Germany is in an uproar against ethanol. Last week, motorists celebrated a win against alcohol in their gasoline: Oil companies stopped the build-out of E10 gas stations. The matter still fuels the headlines. Over the weekend, German’s Die Welt newspaper shocked its readers with the news that the bio-benzene can ruin engines which supposedly are ok for the fuel.
“E10 is under suspicion to stress the engine oil harder than conventional fuel. This causes minimized viscosity and increased engine wear,” writes the paper. Supposedly, the stuff literally waters down the oil. Die Welt quotes Thomas Brüner of BMW who said: “The 10 percent ethanol increase the water in the engine. The water condenses and mixes with the oil. The oil gets diluted and ages faster.”
Ever since these news hit, you see more and more motorists checking their oil. Not for a lack of level, but for an increase. If the level rises, it’s caused by the ethanol water. At the same time, the level of confusion is on the rise, and E10 sits unsold in full tanks.
Sunday evening. BMW sent out a press release in which the Munich car company “supports the introduction of E10 in Germany.
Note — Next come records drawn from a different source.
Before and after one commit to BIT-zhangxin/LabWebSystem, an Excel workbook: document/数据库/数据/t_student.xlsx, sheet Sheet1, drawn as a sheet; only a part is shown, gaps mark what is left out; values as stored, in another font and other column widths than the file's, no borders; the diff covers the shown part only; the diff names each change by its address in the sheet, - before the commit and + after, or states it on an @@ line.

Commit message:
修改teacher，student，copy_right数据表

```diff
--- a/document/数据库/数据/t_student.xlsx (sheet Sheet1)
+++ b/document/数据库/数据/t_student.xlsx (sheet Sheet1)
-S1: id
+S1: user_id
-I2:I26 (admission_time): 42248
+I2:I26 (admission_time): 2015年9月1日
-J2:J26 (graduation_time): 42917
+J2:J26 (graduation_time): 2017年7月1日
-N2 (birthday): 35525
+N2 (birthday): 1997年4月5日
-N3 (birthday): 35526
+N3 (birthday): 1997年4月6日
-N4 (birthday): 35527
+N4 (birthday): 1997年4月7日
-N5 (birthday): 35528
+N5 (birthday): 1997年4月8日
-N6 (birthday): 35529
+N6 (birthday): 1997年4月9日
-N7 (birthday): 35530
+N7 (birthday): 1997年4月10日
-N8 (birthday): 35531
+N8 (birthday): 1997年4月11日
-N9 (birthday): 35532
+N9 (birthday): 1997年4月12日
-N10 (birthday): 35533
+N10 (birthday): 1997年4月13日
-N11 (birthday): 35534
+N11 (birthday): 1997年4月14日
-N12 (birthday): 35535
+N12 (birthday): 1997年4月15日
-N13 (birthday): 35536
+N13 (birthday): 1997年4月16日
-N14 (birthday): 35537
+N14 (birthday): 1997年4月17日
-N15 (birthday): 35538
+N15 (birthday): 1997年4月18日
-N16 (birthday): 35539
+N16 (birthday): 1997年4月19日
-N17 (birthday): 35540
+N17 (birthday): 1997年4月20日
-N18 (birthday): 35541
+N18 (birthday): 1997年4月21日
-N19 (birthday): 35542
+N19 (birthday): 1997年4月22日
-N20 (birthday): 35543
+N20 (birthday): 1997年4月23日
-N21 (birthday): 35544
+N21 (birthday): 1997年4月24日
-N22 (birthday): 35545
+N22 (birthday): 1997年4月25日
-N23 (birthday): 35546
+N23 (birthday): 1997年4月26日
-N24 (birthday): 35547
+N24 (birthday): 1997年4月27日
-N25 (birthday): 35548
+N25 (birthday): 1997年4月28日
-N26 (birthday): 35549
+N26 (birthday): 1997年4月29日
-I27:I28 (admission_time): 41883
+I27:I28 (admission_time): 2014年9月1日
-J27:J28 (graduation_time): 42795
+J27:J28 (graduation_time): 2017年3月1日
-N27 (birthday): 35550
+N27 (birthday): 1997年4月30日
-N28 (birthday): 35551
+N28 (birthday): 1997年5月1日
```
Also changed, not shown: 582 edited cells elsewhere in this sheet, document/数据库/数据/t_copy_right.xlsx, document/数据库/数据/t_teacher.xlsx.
The statements of Mr. Brüner do not refer to countries with a fuel quality as in the EU, they referred to countries with a lesser quality of fuel. Some older BMW vehicles require the anti-knock properties of Super Plus ROZ 98.”
Maybe you want to keep an eye on that dipstick.
PS: BMW today issued a flurry of press releases on this topic. In its third sixth missive (so far) (I get them in German and English, English version follows) BMW “would like to make the following clear:
- The condensation effect is a side effect of the normal combustion process – independently of the use of E10 – and therefore does not pose a problem.
- The oil-change intervals defined by BMW are not affected and therefore remain unchanged.
- The report’s falsely claimed link between the use of E10 fuel and “more rapid engine wear” does not exist.”